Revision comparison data
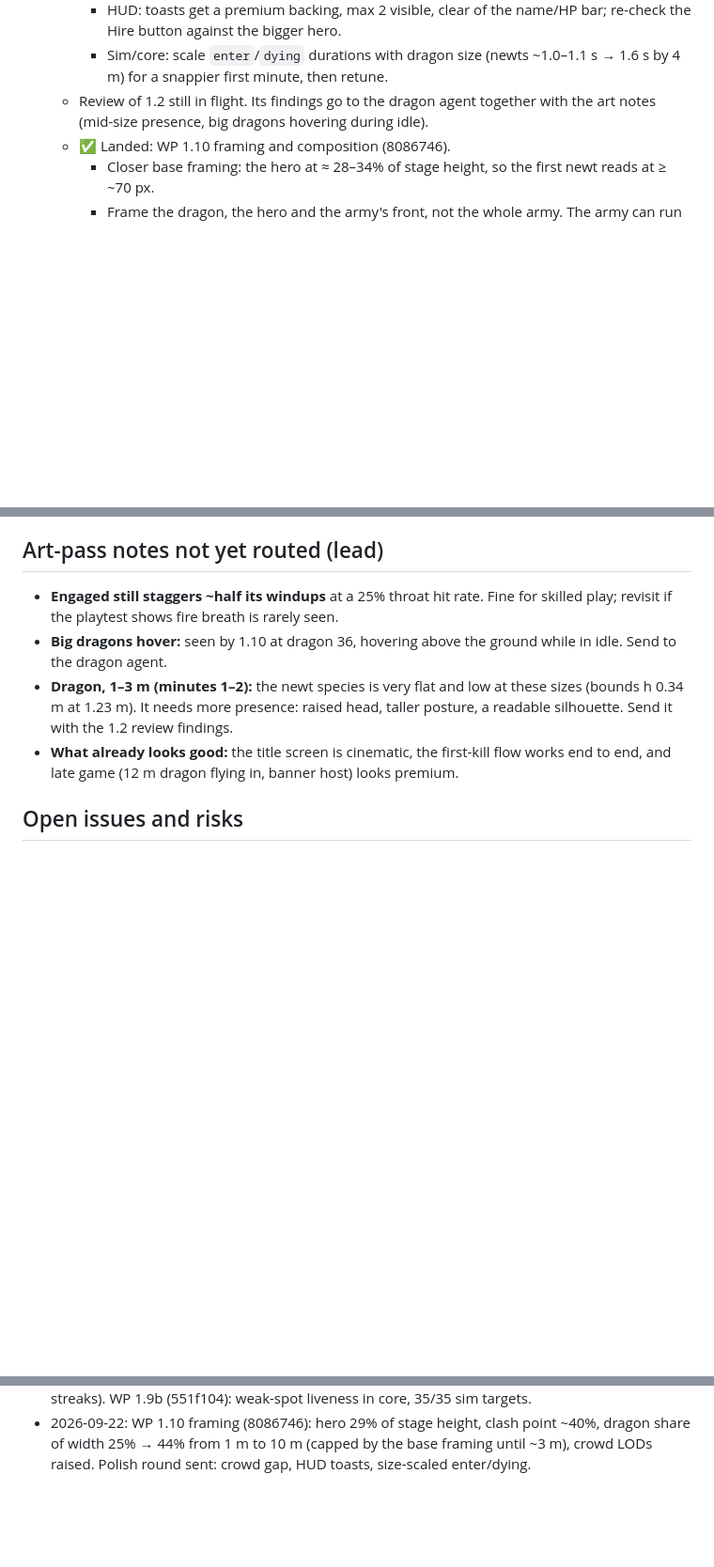
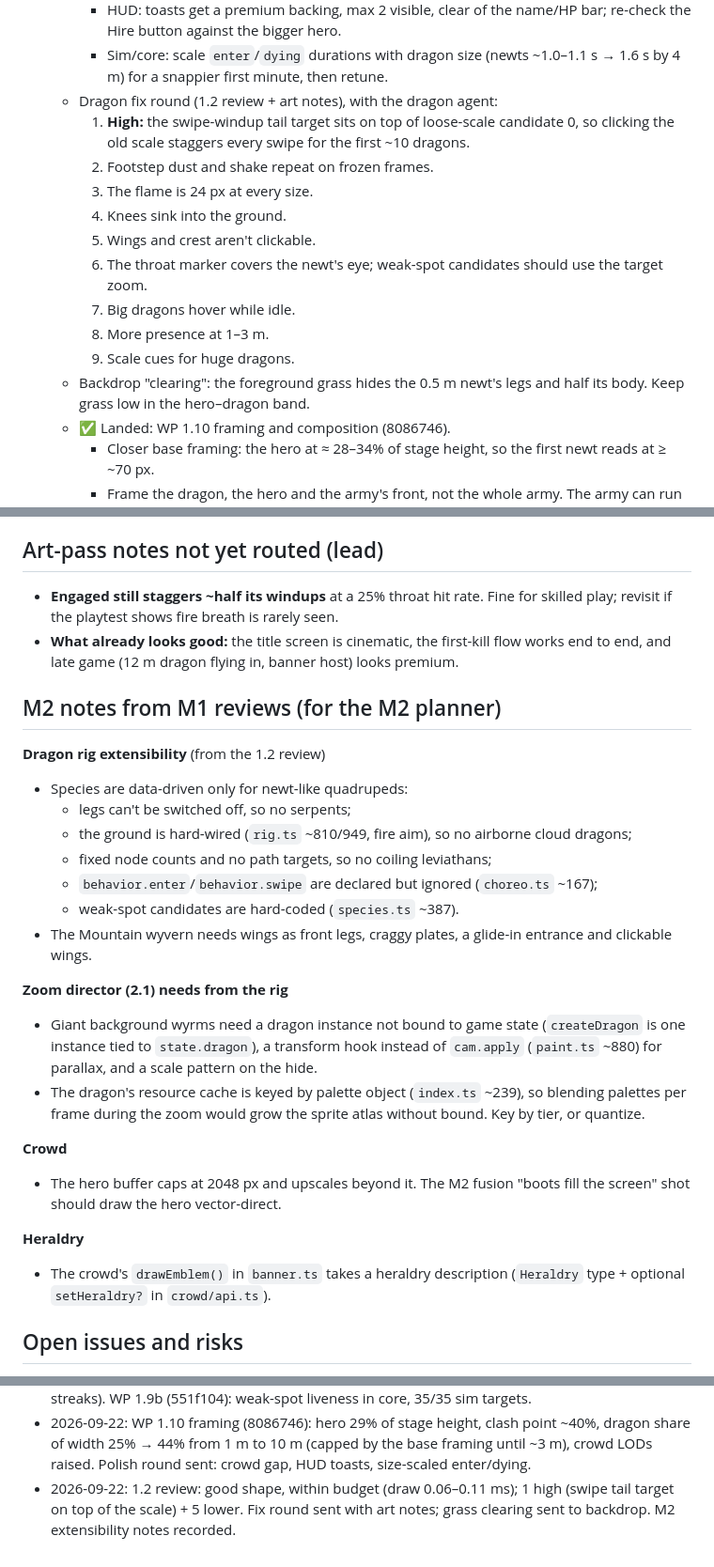
Before and after one commit to pincombe/scale, a Markdown page: BUILD_LOG.md, 3 parts joined by grey strips. Shown at 94% size. Rendered like a GitHub page; blank space fills up the shorter version.

Commit message:
Build log: dragon review routed, M2 notes
Co-Authored-By: Claude Opus 5.5 <noreply@anthropic.com>

```diff
--- a/BUILD_LOG.md
+++ b/BUILD_LOG.md
@@ -17,7 +17,17 @@ The lead's resume document. A fresh lead should be able to pick up from this fil
     - Crowd: the army's front ranks trail ~8 m behind the hero at huge dragons, so close the gap.
     - HUD: toasts get a premium backing, max 2 visible, clear of the name/HP bar; re-check the Hire button against the bigger hero.
     - Sim/core: scale `enter`/`dying` durations with dragon size (newts ~1.0–1.1 s → 1.6 s by 4 m) for a snappier first minute, then retune.
-  - Review of 1.2 still in flight. Its findings go to the dragon agent together with the art notes (mid-size presence, big dragons hovering during idle).
+  - Dragon fix round (1.2 review + art notes), with the dragon agent:
+    1. **High:** the swipe-windup tail target sits on top of loose-scale candidate 0, so clicking the old scale staggers every swipe for the first ~10 dragons.
+    2. Footstep dust and shake repeat on frozen frames.
+    3. The flame is 24 px at every size.
+    4. Knees sink into the ground.
+    5. Wings and crest aren't clickable.
+    6. The throat marker covers the newt's eye; weak-spot candidates should use the target zoom.
+    7. Big dragons hover while idle.
+    8. More presence at 1–3 m.
+    9. Scale cues for huge dragons.
+  - Backdrop "clearing": the foreground grass hides the 0.5 m newt's legs and half its body. Keep grass low in the hero–dragon band.
   - ✅ Landed: WP 1.10 framing and composition (8086746).
     - Closer base framing: the hero at ≈ 28–34% of stage height, so the first newt reads at ≥ ~70 px.
     - Frame the dragon, the hero and the army's front, not the whole army. The army can run off-screen left; the clash point sits at ~40% of stage width.
@@ -80,9 +90,27 @@ The lead's resume document. A fresh lead should be able to pick up from this fil
 
 ## Art-pass notes not yet routed (lead)
 - **Engaged still staggers ~half its windups** at a 25% throat hit rate. Fine for skilled play; revisit if the playtest shows fire breath is rarely seen.
-- **Big dragons hover:** seen by 1.10 at dragon 36, hovering above the ground while in idle. Send to the dragon agent.
-- **Dragon, 1–3 m (minutes 1–2):** the newt species is very flat and low at these sizes (bounds h 0.34 m at 1.23 m). It needs more presence: raised head, taller posture, a readable silhouette. Send it with the 1.2 review findings.
 - **What already looks good:** the title screen is cinematic, the first-kill flow works end to end, and late game (12 m dragon flying in, banner host) looks premium.
+
+## M2 notes from M1 reviews (for the M2 planner)
+**Dragon rig extensibility** (from the 1.2 review)
+- Species are data-driven only for newt-like quadrupeds:
+  - legs can't be switched off, so no serpents;
+  - the ground is hard-wired (`rig.ts` ~810/949, fire aim), so no airborne cloud dragons;
+  - fixed node counts and no path targets, so no coiling leviathans;
+  - `behavior.enter`/`behavior.swipe` are declared but ignored (`choreo.ts` ~167);
+  - weak-spot candidates are hard-coded (`species.ts` ~387).
+- The Mountain wyvern needs wings as front legs, craggy plates, a glide-in entrance and clickable wings.
+
+**Zoom director (2.1) needs from the rig**
+- Giant background wyrms need a dragon instance not bound to game state (`createDragon` is one instance tied to `state.dragon`), a transform hook instead of `cam.apply` (`paint.ts` ~880) for parallax, and a scale pattern on the hide.
+- The dragon's resource cache is keyed by palette object (`index.ts` ~239), so blending palettes per frame during the zoom would grow the sprite atlas without bound. Key by tier, or quantize.
+
+**Crowd**
+- The hero buffer caps at 2048 px and upscales beyond it. The M2 fusion "boots fill the screen" shot should draw the hero vector-direct.
+
+**Heraldry**
+- The crowd's `drawEmblem()` in `banner.ts` takes a heraldry description (`Heraldry` type + optional `setHeraldry?` in `crowd/api.ts`).
 
 ## Open issues and risks
 1. **Performance is unverified end to end.** Each WP measured itself (skeleton 1.2–1.5 ms CPU with 300 stub knights + 1,500 particles; juice stress 60 fps; backdrop ~2 ms back + 1.2 ms front CPU+GPU at DPR 2), but nobody has measured the full stack with the real dragon and crowd. The backdrop agent saw one ~30 fps sample pulled back. Do a clean check on a static build (see Process).
@@ -326,3 +354,4 @@ None yet: no ★ playtest has happened. Record the user's feedback here verbatim
 - 2026-09-22: Crowd review fixes landed (04598dd): memory 60 → 27 MB typical, no squad teleport, visible recruits, hero contact 72 ms, rig-synced flings. Lead art pass on a static build: title great, first-kill flow works, late game premium; the dragon is too small at the start and in minutes 1–2 (framing). WP 1.10 framing launched; kill-blob/number-glyph notes to juice; mountain polish to backdrop.
 - 2026-09-22: Backdrop polish (b550de5): painterly receding mountains; layers sized from screen height so the closer framing doesn't rescale them. Juice polish (b6f9d4f): kill burst scales with dragon size (no white blob); numbers crisp and above the sparks (the "broken glyphs" were spark streaks). WP 1.9b (551f104): weak-spot liveness in core, 35/35 sim targets.
 - 2026-09-22: WP 1.10 framing (8086746): hero 29% of stage height, clash point ~40%, dragon share of width 25% → 44% from 1 m to 10 m (capped by the base framing until ~3 m), crowd LODs raised. Polish round sent: crowd gap, HUD toasts, size-scaled enter/dying.
+- 2026-09-22: 1.2 review: good shape, within budget (draw 0.06–0.11 ms); 1 high (swipe tail target on top of the scale) + 5 lower. Fix round sent with art notes; grass clearing sent to backdrop. M2 extensibility notes recorded.
```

EXERCISE GOAL
In your copy of the records above, include no pictures and match every line exactly.

SOLUTION TO THE EXERCISE
Before and after one commit to pincombe/scale, a Markdown page: BUILD_LOG.md, 3 parts joined by grey strips. Shown at 94% size. Rendered like a GitHub page; blank space fills up the shorter version.

Commit message:
Build log: dragon review routed, M2 notes
Co-Authored-By: Claude Opus 5.5 <noreply@anthropic.com>

```diff
--- a/BUILD_LOG.md
+++ b/BUILD_LOG.md
@@ -17,7 +17,17 @@ The lead's resume document. A fresh lead should be able to pick up from this fil
     - Crowd: the army's front ranks trail ~8 m behind the hero at huge dragons, so close the gap.
     - HUD: toasts get a premium backing, max 2 visible, clear of the name/HP bar; re-check the Hire button against the bigger hero.
     - Sim/core: scale `enter`/`dying` durations with dragon size (newts ~1.0–1.1 s → 1.6 s by 4 m) for a snappier first minute, then retune.
-  - Review of 1.2 still in flight. Its findings go to the dragon agent together with the art notes (mid-size presence, big dragons hovering during idle).
+  - Dragon fix round (1.2 review + art notes), with the dragon agent:
+    1. **High:** the swipe-windup tail target sits on top of loose-scale candidate 0, so clicking the old scale staggers every swipe for the first ~10 dragons.
+    2. Footstep dust and shake repeat on frozen frames.
+    3. The flame is 24 px at every size.
+    4. Knees sink into the ground.
+    5. Wings and crest aren't clickable.
+    6. The throat marker covers the newt's eye; weak-spot candidates should use the target zoom.
+    7. Big dragons hover while idle.
+    8. More presence at 1–3 m.
+    9. Scale cues for huge dragons.
+  - Backdrop "clearing": the foreground grass hides the 0.5 m newt's legs and half its body. Keep grass low in the hero–dragon band.
   - ✅ Landed: WP 1.10 framing and composition (8086746).
     - Closer base framing: the hero at ≈ 28–34% of stage height, so the first newt reads at ≥ ~70 px.
     - Frame the dragon, the hero and the army's front, not the whole army. The army can run off-screen left; the clash point sits at ~40% of stage width.
@@ -80,9 +90,27 @@ The lead's resume document. A fresh lead should be able to pick up from this fil
 
 ## Art-pass notes not yet routed (lead)
 - **Engaged still staggers ~half its windups** at a 25% throat hit rate. Fine for skilled play; revisit if the playtest shows fire breath is rarely seen.
-- **Big dragons hover:** seen by 1.10 at dragon 36, hovering above the ground while in idle. Send to the dragon agent.
-- **Dragon, 1–3 m (minutes 1–2):** the newt species is very flat and low at these sizes (bounds h 0.34 m at 1.23 m). It needs more presence: raised head, taller posture, a readable silhouette. Send it with the 1.2 review findings.
 - **What already looks good:** the title screen is cinematic, the first-kill flow works end to end, and late game (12 m dragon flying in, banner host) looks premium.
+
+## M2 notes from M1 reviews (for the M2 planner)
+**Dragon rig extensibility** (from the 1.2 review)
+- Species are data-driven only for newt-like quadrupeds:
+  - legs can't be switched off, so no serpents;
+  - the ground is hard-wired (`rig.ts` ~810/949, fire aim), so no airborne cloud dragons;
+  - fixed node counts and no path targets, so no coiling leviathans;
+  - `behavior.enter`/`behavior.swipe` are declared but ignored (`choreo.ts` ~167);
+  - weak-spot candidates are hard-coded (`species.ts` ~387).
+- The Mountain wyvern needs wings as front legs, craggy plates, a glide-in entrance and clickable wings.
+
+**Zoom director (2.1) needs from the rig**
+- Giant background wyrms need a dragon instance not bound to game state (`createDragon` is one instance tied to `state.dragon`), a transform hook instead of `cam.apply` (`paint.ts` ~880) for parallax, and a scale pattern on the hide.
+- The dragon's resource cache is keyed by palette object (`index.ts` ~239), so blending palettes per frame during the zoom would grow the sprite atlas without bound. Key by tier, or quantize.
+
+**Crowd**
+- The hero buffer caps at 2048 px and upscales beyond it. The M2 fusion "boots fill the screen" shot should draw the hero vector-direct.
+
+**Heraldry**
+- The crowd's `drawEmblem()` in `banner.ts` takes a heraldry description (`Heraldry` type + optional `setHeraldry?` in `crowd/api.ts`).
 
 ## Open issues and risks
 1. **Performance is unverified end to end.** Each WP measured itself (skeleton 1.2–1.5 ms CPU with 300 stub knights + 1,500 particles; juice stress 60 fps; backdrop ~2 ms back + 1.2 ms front CPU+GPU at DPR 2), but nobody has measured the full stack with the real dragon and crowd. The backdrop agent saw one ~30 fps sample pulled back. Do a clean check on a static build (see Process).
@@ -326,3 +354,4 @@ None yet: no ★ playtest has happened. Record the user's feedback here verbatim
 - 2026-09-22: Crowd review fixes landed (04598dd): memory 60 → 27 MB typical, no squad teleport, visible recruits, hero contact 72 ms, rig-synced flings. Lead art pass on a static build: title great, first-kill flow works, late game premium; the dragon is too small at the start and in minutes 1–2 (framing). WP 1.10 framing launched; kill-blob/number-glyph notes to juice; mountain polish to backdrop.
 - 2026-09-22: Backdrop polish (b550de5): painterly receding mountains; layers sized from screen height so the closer framing doesn't rescale them. Juice polish (b6f9d4f): kill burst scales with dragon size (no white blob); numbers crisp and above the sparks (the "broken glyphs" were spark streaks). WP 1.9b (551f104): weak-spot liveness in core, 35/35 sim targets.
 - 2026-09-22: WP 1.10 framing (8086746): hero 29% of stage height, clash point ~40%, dragon share of width 25% → 44% from 1 m to 10 m (capped by the base framing until ~3 m), crowd LODs raised. Polish round sent: crowd gap, HUD toasts, size-scaled enter/dying.
+- 2026-09-22: 1.2 review: good shape, within budget (draw 0.06–0.11 ms); 1 high (swipe tail target on top of the scale) + 5 lower. Fix round sent with art notes; grass clearing sent to backdrop. M2 extensibility notes recorded.
```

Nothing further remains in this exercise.